All lines of the entries with "from" in them must be listed.
===== Input data =====
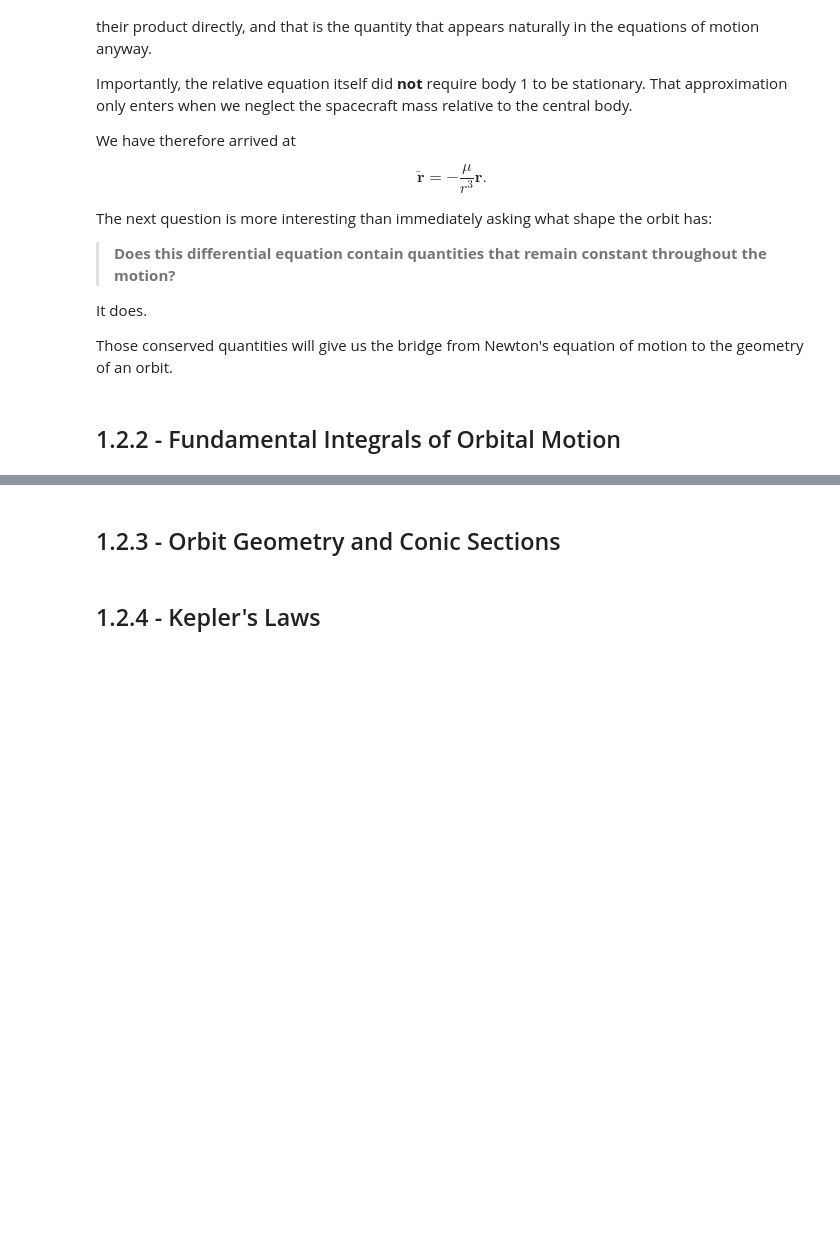
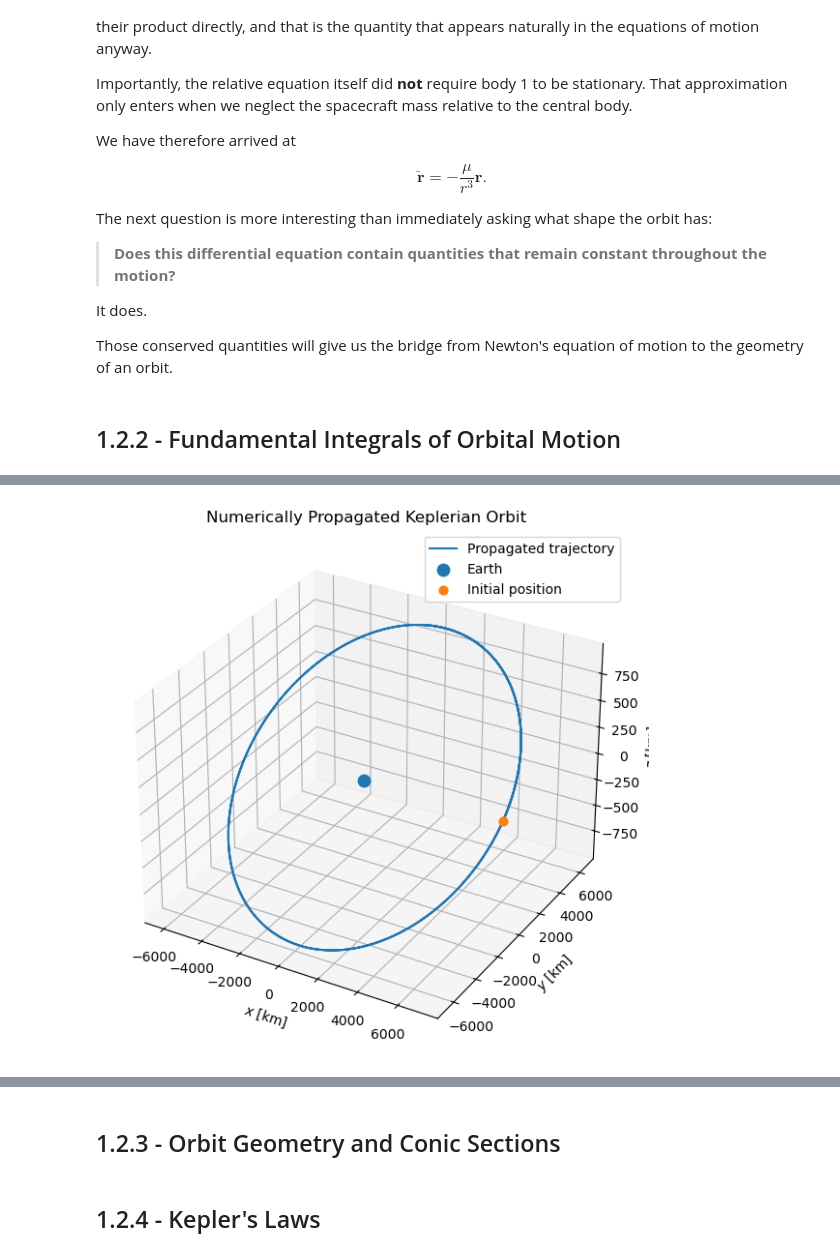
Before and after one commit to johnm3398/Spacecraft-Dynamics-and-Control, a Jupyter notebook: 03_spacecraft_formation_relative_orbits_specialization/01_relative_motion_kinematics_and_kinetics/Module 1 - Revisiting Basics of Keplerian Motion.ipynb, the cells around one changed output, grey strips where cells are left out. Saved outputs shown, nothing was run; the diff lists cells and outputs as text; code cells hidden in the pictures; blank space fills up the shorter version.

```diff
--- a/03_spacecraft_formation_relative_orbits_specialization/01_relative_motion_kinematics_and_kinetics/Module 1 - Revisiting Basics of Keplerian Motion.ipynb
+++ b/03_spacecraft_formation_relative_orbits_specialization/01_relative_motion_kinematics_and_kinetics/Module 1 - Revisiting Basics of Keplerian Motion.ipynb
@@ -3591,0 +3998,76 @@ Those conserved quantities will give us the bridge from Newton's equation of mot
+# %%
+# Numerical two-body propagation used to test the conserved quantities.
+
+from scipy.integrate import solve_ivp
+
+# Earth gravitational parameter [km^3/s^2].
+mu = 398600.4418
+
+# Choose a deliberately non-circular, inclined initial state so that the
+# conserved quantities have something non-trivial to preserve.
+r_0 = np.array([7000.0, 0.0, 0.0])
+v_0 = np.array([0.0, 7.2, 1.0])
+
+state_0 = np.hstack((r_0, v_0))
+
+
+def two_body_eom(t, state):
+    """Return the first-order form of the Keplerian two-body equations."""
+    r = state[:3]
+    v = state[3:]
+
+    r_mag = np.linalg.norm(r)
+    a = -mu * r / r_mag**3
+
+    return np.hstack((v, a))
+
+
+t_span = (0.0, 12000.0)
+t_eval = np.linspace(*t_span, 2000)
+
+solution = solve_ivp(
+    two_body_eom,
+    t_span,
+    state_0,
+    t_eval=t_eval,
+    method="DOP853",
+    rtol=1e-11,
+    atol=1e-13,
+)
+
+if not solution.success:
+    raise RuntimeError(solution.message)
+
+r_history = solution.y[:3].T
+v_history = solution.y[3:].T
+
+# Quick numerical sanity check.
+print(f"Propagation successful : {solution.success}")
+print(f"States propagated      : {len(solution.t)}")
+print(f"Initial radius         : {np.linalg.norm(r_history[0]):.3f} km")
+print(f"Initial speed          : {np.linalg.norm(v_history[0]):.3f} km/s")
+print(f"Final radius           : {np.linalg.norm(r_history[-1]):.3f} km")
+print(f"Final speed            : {np.linalg.norm(v_history[-1]):.3f} km/s")
+
+# Visualise the trajectory generated by the two-body dynamics.
+fig = plt.figure(figsize=(8, 7))
+ax = fig.add_subplot(111, projection="3d")
+
+ax.plot(
+    r_history[:, 0],
+    r_history[:, 1],
+    r_history[:, 2],
+    label="Propagated trajectory",
+)
+
+ax.scatter(0.0, 0.0, 0.0, s=80, label="Earth")
+ax.scatter(*r_history[0], s=40, label="Initial position")
+
+ax.set_xlabel(r"$x$ [km]")
+ax.set_ylabel(r"$y$ [km]")
+ax.set_zlabel(r"$z$ [km]")
+ax.set_title("Numerically Propagated Keplerian Orbit")
+ax.legend()
+
+plt.show()
+# %% [output]
@@ -3591,0 +4080 @@ Those conserved quantities will give us the bridge from Newton's equation of mot
+[figure, added]
```
Also changed, not shown: parts of 14 cells of this notebook.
=====
#### Expected answer
@@ -3591,0 +3998,76 @@ Those conserved quantities will give us the bridge from Newton's equation of mot
+from scipy.integrate import solve_ivp
@@ -3591,0 +4080 @@ Those conserved quantities will give us the bridge from Newton's equation of mot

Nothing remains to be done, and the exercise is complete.